Web interface edit records:

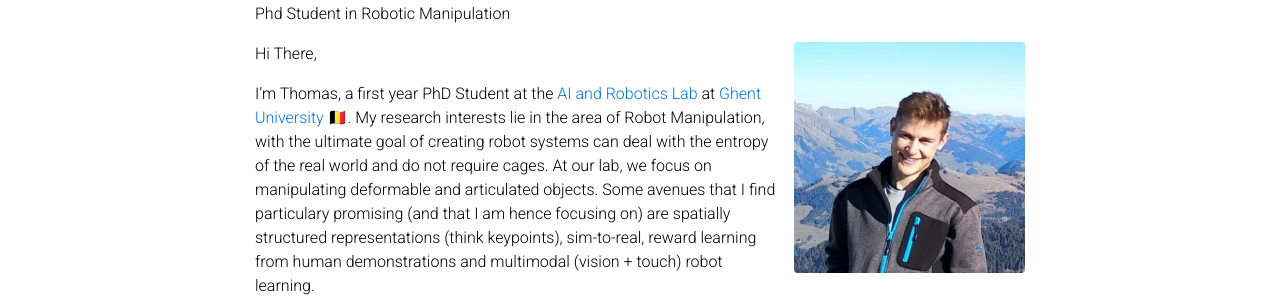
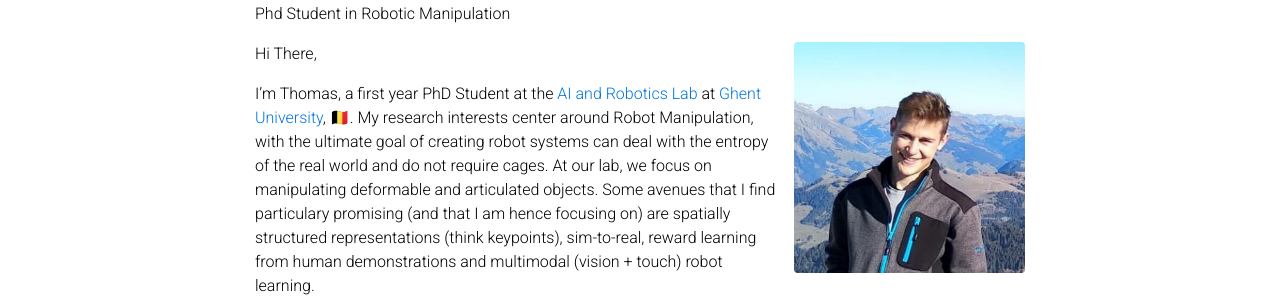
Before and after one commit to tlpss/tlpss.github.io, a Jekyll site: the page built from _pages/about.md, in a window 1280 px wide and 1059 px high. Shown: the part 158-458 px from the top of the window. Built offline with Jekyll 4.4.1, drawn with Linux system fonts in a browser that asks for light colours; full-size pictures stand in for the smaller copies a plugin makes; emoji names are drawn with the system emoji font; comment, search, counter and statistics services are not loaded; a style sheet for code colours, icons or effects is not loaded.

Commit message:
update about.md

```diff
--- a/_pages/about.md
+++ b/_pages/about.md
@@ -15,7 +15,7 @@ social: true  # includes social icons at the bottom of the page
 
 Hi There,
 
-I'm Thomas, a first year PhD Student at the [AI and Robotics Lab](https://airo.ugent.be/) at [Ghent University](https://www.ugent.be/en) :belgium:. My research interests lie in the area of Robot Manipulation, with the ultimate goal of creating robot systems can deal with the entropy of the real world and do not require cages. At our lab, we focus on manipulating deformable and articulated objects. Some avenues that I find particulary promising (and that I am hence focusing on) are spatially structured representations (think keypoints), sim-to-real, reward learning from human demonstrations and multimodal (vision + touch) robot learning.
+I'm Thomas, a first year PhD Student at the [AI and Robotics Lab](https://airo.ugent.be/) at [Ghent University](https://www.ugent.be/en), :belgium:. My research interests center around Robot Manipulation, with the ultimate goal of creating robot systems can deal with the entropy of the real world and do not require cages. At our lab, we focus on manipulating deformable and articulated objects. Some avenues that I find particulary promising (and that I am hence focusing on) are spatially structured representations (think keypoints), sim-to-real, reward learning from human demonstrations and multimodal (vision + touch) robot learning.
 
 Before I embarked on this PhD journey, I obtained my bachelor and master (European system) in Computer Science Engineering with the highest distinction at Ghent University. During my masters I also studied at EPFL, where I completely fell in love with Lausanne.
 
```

## [PROBLEM DETAILS]
Copy out each line from the preceding entries that mentions the word "about".

## [SOLUTION TO THE EXERCISE]
Before and after one commit to tlpss/tlpss.github.io, a Jekyll site: the page built from _pages/about.md, in a window 1280 px wide and 1059 px high. Shown: the part 158-458 px from the top of the window. Built offline with Jekyll 4.4.1, drawn with Linux system fonts in a browser that asks for light colours; full-size pictures stand in for the smaller copies a plugin makes; emoji names are drawn with the system emoji font; comment, search, counter and statistics services are not loaded; a style sheet for code colours, icons or effects is not loaded.
update about.md
--- a/_pages/about.md
+++ b/_pages/about.md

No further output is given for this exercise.